A few days earlier the weather forecast was for some pretty nice weather. A storm system was to come and go over the most recent Saturday and Sunday. That soon stretched into Monday, our original go boat day, which is just as well as we needed that one additional day to finish getting the boat and ourselves ready to go boat. All went well with all of that.
On Monday Tuesday’s forecast was for reasonably clear and dry weather but by Monday evening the forecast deteriorated a tad so that it was going to be cloudy with a 30% chance of rain and a bit of a wind. But when we awoke on Tuesday we determined that this forecast was, for river travel, going to be acceptable.

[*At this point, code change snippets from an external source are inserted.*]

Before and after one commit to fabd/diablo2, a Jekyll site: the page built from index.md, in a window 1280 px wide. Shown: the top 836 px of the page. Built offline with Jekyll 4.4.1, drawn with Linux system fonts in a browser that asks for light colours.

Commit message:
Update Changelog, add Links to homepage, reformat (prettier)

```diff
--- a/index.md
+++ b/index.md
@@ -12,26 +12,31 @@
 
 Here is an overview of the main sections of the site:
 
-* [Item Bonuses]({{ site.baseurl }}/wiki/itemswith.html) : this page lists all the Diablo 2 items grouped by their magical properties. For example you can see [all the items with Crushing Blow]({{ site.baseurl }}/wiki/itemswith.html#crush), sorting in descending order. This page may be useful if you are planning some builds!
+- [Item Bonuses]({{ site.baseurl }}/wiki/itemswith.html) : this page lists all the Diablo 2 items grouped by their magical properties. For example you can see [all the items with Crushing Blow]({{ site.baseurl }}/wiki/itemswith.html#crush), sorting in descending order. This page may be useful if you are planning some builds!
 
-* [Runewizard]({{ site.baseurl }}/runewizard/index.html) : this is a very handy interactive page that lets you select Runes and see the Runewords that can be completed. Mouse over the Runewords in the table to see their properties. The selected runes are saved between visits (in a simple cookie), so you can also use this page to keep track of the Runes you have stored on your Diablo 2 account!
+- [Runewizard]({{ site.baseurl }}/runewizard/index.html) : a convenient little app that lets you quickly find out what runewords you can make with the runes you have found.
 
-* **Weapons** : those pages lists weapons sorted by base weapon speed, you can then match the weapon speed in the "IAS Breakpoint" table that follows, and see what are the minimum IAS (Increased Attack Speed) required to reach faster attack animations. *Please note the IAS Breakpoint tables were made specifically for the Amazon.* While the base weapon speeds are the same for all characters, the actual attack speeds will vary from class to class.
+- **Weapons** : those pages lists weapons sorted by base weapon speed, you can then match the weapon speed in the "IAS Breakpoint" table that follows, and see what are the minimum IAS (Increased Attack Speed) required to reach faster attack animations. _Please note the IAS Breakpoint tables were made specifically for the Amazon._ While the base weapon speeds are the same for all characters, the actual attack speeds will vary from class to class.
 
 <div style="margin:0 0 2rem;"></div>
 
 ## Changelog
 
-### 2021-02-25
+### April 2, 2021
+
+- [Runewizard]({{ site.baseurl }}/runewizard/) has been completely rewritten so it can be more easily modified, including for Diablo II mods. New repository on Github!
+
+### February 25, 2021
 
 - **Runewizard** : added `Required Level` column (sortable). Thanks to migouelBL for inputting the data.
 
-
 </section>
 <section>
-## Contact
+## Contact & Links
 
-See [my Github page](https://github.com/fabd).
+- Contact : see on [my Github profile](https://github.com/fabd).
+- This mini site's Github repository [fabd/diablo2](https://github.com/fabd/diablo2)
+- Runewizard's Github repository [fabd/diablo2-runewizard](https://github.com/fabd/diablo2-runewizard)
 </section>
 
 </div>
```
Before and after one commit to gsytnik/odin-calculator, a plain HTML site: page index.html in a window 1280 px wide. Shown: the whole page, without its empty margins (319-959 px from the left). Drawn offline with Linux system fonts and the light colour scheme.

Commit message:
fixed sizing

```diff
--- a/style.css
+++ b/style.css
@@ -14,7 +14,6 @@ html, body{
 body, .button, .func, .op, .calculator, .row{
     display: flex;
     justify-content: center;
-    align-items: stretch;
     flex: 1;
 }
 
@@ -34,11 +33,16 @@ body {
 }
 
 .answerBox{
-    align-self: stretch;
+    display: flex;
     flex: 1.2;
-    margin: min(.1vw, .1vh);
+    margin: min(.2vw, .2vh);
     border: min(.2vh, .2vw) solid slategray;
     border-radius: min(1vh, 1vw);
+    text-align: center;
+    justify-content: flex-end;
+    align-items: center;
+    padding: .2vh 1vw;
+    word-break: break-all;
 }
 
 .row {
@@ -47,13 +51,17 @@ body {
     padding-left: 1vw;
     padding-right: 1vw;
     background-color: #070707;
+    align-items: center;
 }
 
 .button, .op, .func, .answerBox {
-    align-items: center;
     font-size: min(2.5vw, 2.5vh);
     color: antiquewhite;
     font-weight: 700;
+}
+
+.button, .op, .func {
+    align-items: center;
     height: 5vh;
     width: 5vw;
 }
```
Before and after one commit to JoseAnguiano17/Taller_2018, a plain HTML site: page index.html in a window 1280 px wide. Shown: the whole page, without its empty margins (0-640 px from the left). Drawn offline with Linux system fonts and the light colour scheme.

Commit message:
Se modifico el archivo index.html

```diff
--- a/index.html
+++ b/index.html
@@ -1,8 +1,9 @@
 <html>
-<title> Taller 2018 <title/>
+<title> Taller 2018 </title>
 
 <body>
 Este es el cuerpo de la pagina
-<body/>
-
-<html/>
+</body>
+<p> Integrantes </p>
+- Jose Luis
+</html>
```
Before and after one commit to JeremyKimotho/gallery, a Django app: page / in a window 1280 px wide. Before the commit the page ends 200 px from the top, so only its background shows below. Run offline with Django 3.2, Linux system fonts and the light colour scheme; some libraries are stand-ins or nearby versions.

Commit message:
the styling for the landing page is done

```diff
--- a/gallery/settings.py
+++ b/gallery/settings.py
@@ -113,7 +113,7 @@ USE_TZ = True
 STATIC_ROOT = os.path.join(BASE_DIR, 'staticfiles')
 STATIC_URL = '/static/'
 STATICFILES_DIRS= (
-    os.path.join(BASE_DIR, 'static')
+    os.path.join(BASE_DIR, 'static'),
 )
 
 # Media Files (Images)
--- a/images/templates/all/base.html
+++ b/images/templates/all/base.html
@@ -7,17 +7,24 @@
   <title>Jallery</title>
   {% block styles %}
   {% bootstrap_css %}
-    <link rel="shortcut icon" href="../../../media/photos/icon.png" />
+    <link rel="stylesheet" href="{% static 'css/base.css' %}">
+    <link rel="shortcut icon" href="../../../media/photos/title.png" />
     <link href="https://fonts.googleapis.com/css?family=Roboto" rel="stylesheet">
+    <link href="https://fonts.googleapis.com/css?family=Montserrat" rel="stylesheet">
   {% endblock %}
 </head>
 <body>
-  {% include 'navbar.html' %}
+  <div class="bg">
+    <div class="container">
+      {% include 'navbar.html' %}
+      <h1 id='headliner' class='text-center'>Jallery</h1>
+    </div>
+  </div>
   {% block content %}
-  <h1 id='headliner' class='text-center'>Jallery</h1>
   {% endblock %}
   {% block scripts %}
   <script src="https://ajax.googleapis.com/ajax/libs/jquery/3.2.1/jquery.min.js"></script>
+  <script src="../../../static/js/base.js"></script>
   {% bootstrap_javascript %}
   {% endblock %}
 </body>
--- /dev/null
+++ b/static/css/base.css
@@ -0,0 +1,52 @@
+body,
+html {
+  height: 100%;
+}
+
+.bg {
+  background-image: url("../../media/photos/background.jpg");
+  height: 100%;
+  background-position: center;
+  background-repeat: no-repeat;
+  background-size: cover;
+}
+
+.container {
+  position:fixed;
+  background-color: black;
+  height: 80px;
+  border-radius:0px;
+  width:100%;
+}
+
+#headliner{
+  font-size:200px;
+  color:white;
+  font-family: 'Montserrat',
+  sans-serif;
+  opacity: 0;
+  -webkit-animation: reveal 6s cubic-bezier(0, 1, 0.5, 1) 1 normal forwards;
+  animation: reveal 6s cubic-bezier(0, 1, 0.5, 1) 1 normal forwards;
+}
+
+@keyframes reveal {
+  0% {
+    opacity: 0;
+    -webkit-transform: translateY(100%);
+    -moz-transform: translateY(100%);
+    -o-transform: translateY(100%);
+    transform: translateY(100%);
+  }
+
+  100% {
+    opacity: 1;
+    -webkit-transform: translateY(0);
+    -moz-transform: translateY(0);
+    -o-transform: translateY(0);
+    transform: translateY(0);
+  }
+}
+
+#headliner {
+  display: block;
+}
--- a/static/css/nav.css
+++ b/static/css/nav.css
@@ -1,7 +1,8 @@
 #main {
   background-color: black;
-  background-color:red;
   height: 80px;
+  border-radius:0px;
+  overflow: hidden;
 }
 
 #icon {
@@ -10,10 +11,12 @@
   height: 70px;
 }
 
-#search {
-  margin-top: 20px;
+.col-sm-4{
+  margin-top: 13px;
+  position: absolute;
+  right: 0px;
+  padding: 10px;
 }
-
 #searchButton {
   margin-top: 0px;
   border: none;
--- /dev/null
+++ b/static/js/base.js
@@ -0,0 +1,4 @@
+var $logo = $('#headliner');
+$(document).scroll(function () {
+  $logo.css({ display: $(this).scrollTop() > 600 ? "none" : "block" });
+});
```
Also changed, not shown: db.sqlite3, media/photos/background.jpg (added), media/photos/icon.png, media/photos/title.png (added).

A bit cool but ok. Our destination was Hoppie’s Marina on the Mississippi River at Kimmswick, Missouri. It would be a journey of sixty miles starting in the far north side of the St. Louis metro area, going through two locks, past downtown St. Louis and the Arch, to the far south end of the St. Louis metro area.
We untied from the dock of Port Charles Harbor Marina shortly before 7:00 am and set out. The sun was trying to peek through every now and then but after two hours it was a solid cloud cover and with a stiff breeze quite cold. Our first waypoint of sorts was lock and dam 26 in Alton, IL. There was no waiting or traffic so we pulled right into the lock for a quick twenty-one foot drop to the next leg of the river. After a short while we turned down the Chain of Rocks Canal which would end up at lock and dam 27, the last lock on the Mississippi. Unfortunately there was lots of traffic as the lock was closed overnight for some quick dredging. This meant that tow and barge traffic was backed up in both directions which could have meant waiting a long time to get through the lock as recreational boat traffic is in dead last place as a locking priority. We were surprised though when the lock master told us to come on down the canal, weaving in and out and around all of the barge traffic waiting to lock down. After a short wait of only about twenty minutes he told us to come on in and down we went. The next part of the river took us through the heart of the busy Port of St. Louis. There were lots of tows waiting to lock up and plenty of traffic all around. By this time it started raining so we moved down to the lower helm in the salon.
As I am an unabashed St. Louis homer I was thrilled to cruise the Mississippi past downtown St. Louis and the Gateway Arch. Seriously, I have been down on that riverfront many many times looking at the river and wondering what it would be like to be out on the water. It was terrific. It was certainly one of the highlights of the trip for me. Too bad the weather was so lousy.
We continued on down the river, past the south side of the City of St. Louis, south St. Louis County and northern Jefferson County until we got to our destination, Hoppies Marina, which is nothing more than some barges lashed together secured to shore with electricity and fuel for sale. But it is a crucial link for loopers as it is the only marina between St. Charles County, where we started, and Green Turtle Bay in Barkley Lake in Kentucky, a total distance of something like 240 miles. So while it is certainly rough around the edges it is a welcome port. “Hoppie” and Fern run the place and they are legends on the river. Every evening Fern has a small meeting where she holds court dolling out information on the journey on south. There was only one other boat in the marina and since the weather was very cold by then the meeting was short and succinct. (I had already gotten all of the info from a phone call to her a few days earlier.
So, the electricity is on, the cabin heater is working great and we are comfortable in Why Knot on our Go Boat day.